## Action item
Select and copy out every line in the records containing "ATISS".

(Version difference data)
________________________
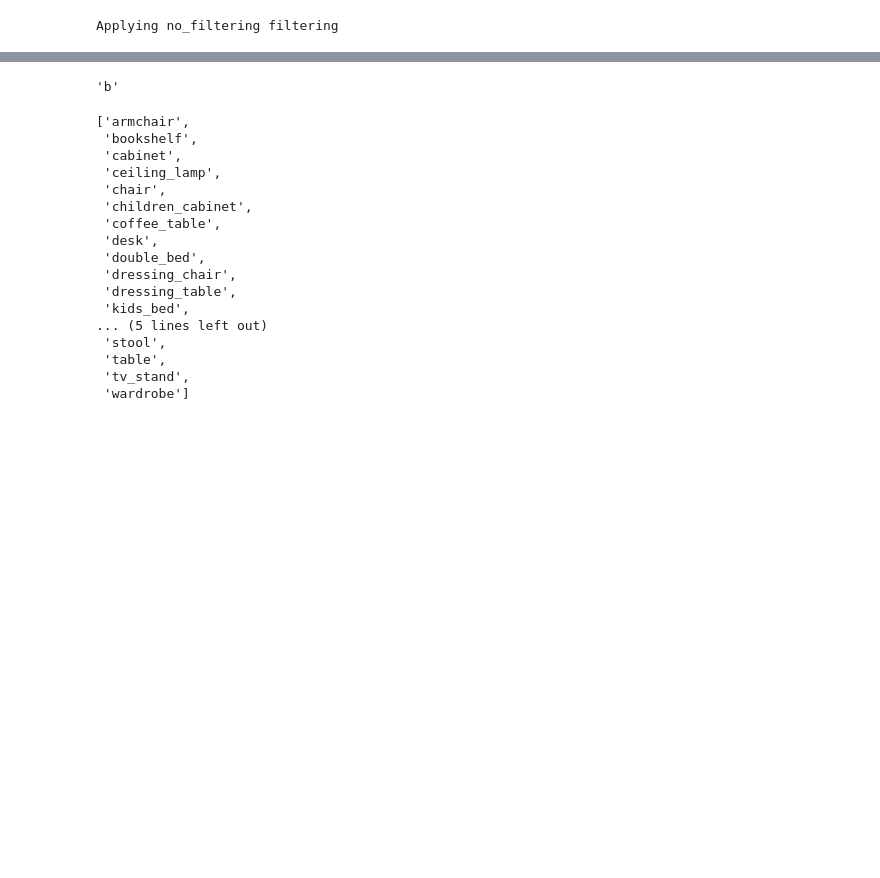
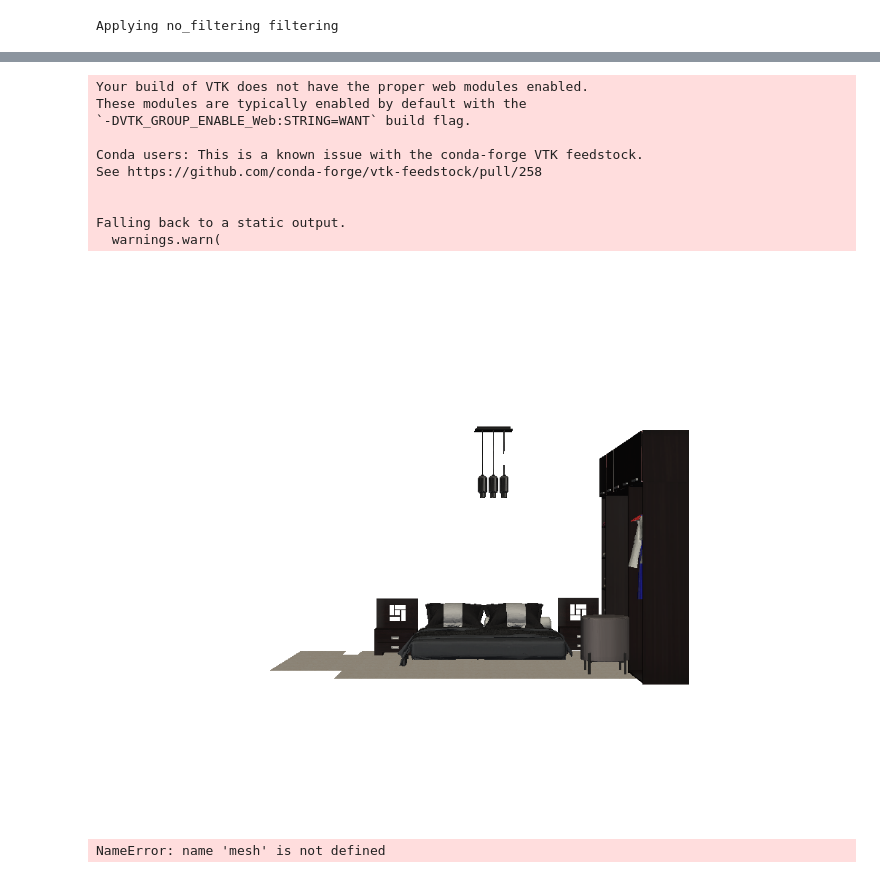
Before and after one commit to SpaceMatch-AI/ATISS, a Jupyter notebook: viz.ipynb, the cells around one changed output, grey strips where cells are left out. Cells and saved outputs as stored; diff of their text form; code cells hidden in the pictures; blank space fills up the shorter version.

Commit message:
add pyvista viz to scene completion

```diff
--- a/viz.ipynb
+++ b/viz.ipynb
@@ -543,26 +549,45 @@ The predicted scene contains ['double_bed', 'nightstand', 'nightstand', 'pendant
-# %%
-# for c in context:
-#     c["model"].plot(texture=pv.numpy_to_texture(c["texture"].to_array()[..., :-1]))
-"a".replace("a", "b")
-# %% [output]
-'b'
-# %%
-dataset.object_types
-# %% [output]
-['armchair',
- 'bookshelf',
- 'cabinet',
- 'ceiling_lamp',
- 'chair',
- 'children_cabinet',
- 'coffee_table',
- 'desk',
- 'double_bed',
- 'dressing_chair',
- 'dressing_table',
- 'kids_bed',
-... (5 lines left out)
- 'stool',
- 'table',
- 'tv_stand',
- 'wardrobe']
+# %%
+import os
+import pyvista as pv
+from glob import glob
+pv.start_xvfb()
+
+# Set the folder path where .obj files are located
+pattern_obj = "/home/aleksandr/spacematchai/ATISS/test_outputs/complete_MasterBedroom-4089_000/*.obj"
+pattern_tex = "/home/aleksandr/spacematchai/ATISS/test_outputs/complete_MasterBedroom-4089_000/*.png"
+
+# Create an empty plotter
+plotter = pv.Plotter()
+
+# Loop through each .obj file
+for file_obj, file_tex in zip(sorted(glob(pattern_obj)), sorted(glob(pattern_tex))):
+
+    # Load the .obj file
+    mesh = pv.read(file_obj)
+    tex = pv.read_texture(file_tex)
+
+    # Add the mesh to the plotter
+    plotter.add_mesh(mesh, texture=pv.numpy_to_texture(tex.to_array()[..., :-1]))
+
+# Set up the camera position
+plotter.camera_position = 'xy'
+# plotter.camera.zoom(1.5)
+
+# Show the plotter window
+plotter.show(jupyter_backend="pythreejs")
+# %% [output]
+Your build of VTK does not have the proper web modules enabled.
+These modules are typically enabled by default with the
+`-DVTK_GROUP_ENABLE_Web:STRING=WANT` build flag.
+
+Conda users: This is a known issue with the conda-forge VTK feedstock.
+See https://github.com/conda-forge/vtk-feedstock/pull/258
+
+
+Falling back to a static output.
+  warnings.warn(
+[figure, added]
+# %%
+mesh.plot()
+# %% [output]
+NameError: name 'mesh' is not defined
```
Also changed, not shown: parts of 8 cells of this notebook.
________________________
## Solved problem
Before and after one commit to SpaceMatch-AI/ATISS, a Jupyter notebook: viz.ipynb, the cells around one changed output, grey strips where cells are left out. Cells and saved outputs as stored; diff of their text form; code cells hidden in the pictures; blank space fills up the shorter version.
+pattern_obj = "/home/aleksandr/spacematchai/ATISS/test_outputs/complete_MasterBedroom-4089_000/*.obj"
+pattern_tex = "/home/aleksandr/spacematchai/ATISS/test_outputs/complete_MasterBedroom-4089_000/*.png"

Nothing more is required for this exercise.